TASK STATEMENT> Go through the lines below and copy each one that holds the string "FEMALE".

PROVIDED RECORDS>
__________________________________________________

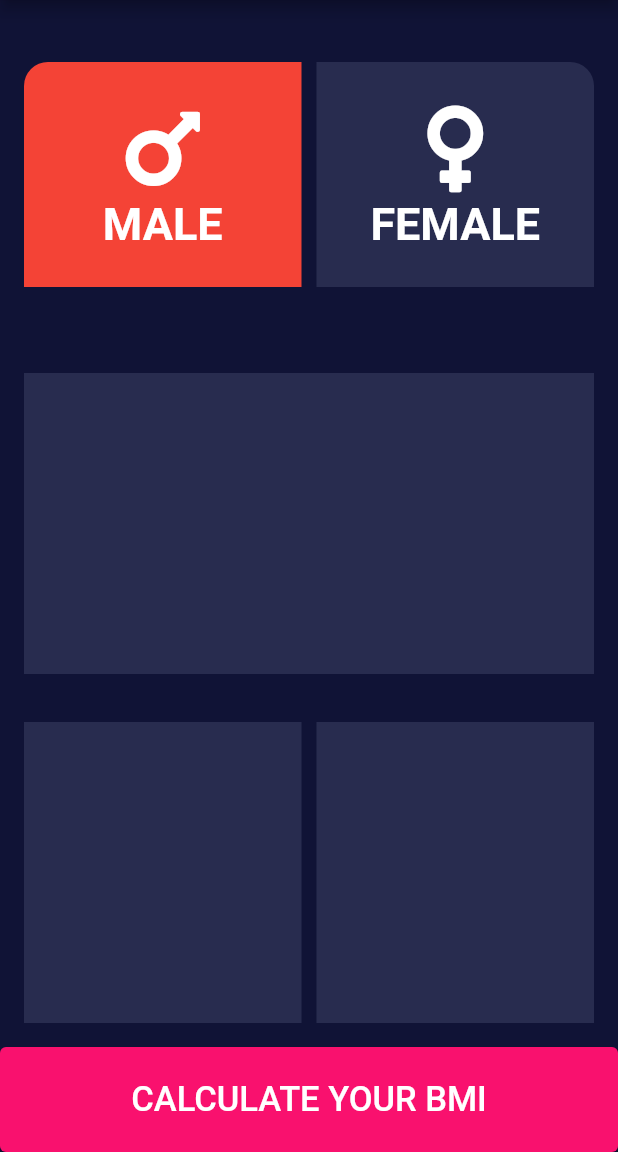
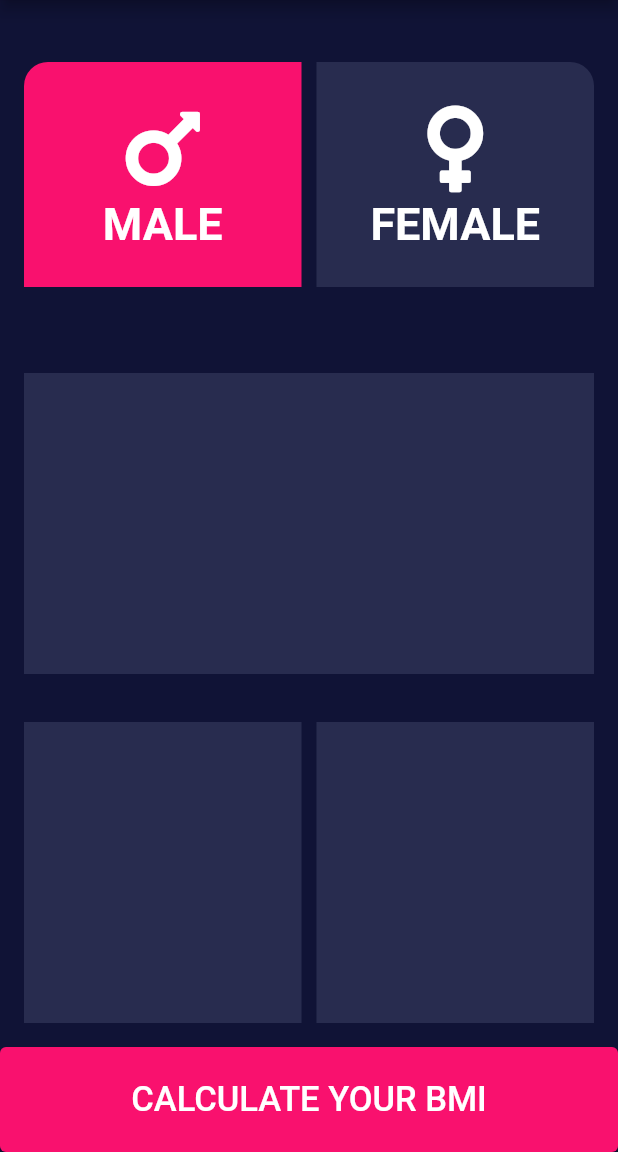
Before and after one commit to LimonDP/bmi_calculator, a Flutter app: the screen it shows after launch, after a tap on "MALE", on a phone screen of 412 x 824 dp, the part 84-1236 px from its top. Run offline on Flutter 3.47's test engine with Material 2 defaults, Android fonts, the phone set to English and light mode, and no system bars; our stand-ins replace font_awesome_flutter.

Commit message:
ontap add

```diff
--- a/lib/widgets/bmi_calculator.dart
+++ b/lib/widgets/bmi_calculator.dart
@@ -8,18 +8,33 @@ class BmiCalculator extends StatefulWidget {
   _BmiCalculatorState createState() => _BmiCalculatorState();
 }
 
+enum GenderEnum {
+  FEMALE,
+  MALE,
+}
+
 class _BmiCalculatorState extends State<BmiCalculator> {
   double _currentSliderValue = 100.0;
-  static const Color activeColor = Colors.red;
-  static const Color inactiveColor = Colors.green;
+  static const Color activeColor = Color(0xFFF9116E);
+  static const Color inactiveColor = Color(0xFF282C4F);
   static var contColor = inactiveColor;
+  static var contColor1 = inactiveColor;
 
-  malebutton(int data) {
-    if (data == 1) {
+  malebutton(GenderEnum data) {
+    if (data == GenderEnum.FEMALE) {
+      contColor1 = inactiveColor;
       if (contColor == inactiveColor) {
         contColor = activeColor;
       } else {
         contColor = inactiveColor;
+      }
+    }
+    if (data == GenderEnum.MALE) {
+      contColor = inactiveColor;
+      if (contColor1 == inactiveColor) {
+        contColor1 = activeColor;
+      } else {
+        contColor1 = inactiveColor;
       }
     }
   }
@@ -38,7 +53,7 @@ class _BmiCalculatorState extends State<BmiCalculator> {
                   child: GestureDetector(
                     onTap: () {
                       setState(() {
-                        malebutton(1);
+                        malebutton(GenderEnum.FEMALE);
                       });
                     },
                     child: ExpandedContainer(
@@ -57,15 +72,24 @@ class _BmiCalculatorState extends State<BmiCalculator> {
                   width: 10,
                 ),
                 Expanded(
+                  child: GestureDetector(
+                    onTap: () {
+                      setState(() {
+                        malebutton(GenderEnum.MALE);
+                      });
+                    },
                     child: ExpandedContainer(
-                  containerData: ExpandedCard(
-                    cardText: 'FEMALE',
-                    icon: FontAwesomeIcons.venus,
+                      containerData: ExpandedCard(
+                        cardText: 'FEMALE',
+                        icon: FontAwesomeIcons.venus,
+                      ),
+                      containerheight: 150,
+                      containerColor: contColor1,
+                      borderRad:
+                          BorderRadius.only(topRight: Radius.circular(16.0)),
+                    ),
                   ),
-                  containerheight: 150,
-                  containerColor: Theme.of(context).backgroundColor,
-                  borderRad: BorderRadius.only(topRight: Radius.circular(16.0)),
-                )),
+                ),
               ],
             ),
           ),
```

__________________________________________________

YOUR RESPONSE>
+  FEMALE,
+    if (data == GenderEnum.FEMALE) {
+                        malebutton(GenderEnum.FEMALE);
-                    cardText: 'FEMALE',
+                        cardText: 'FEMALE',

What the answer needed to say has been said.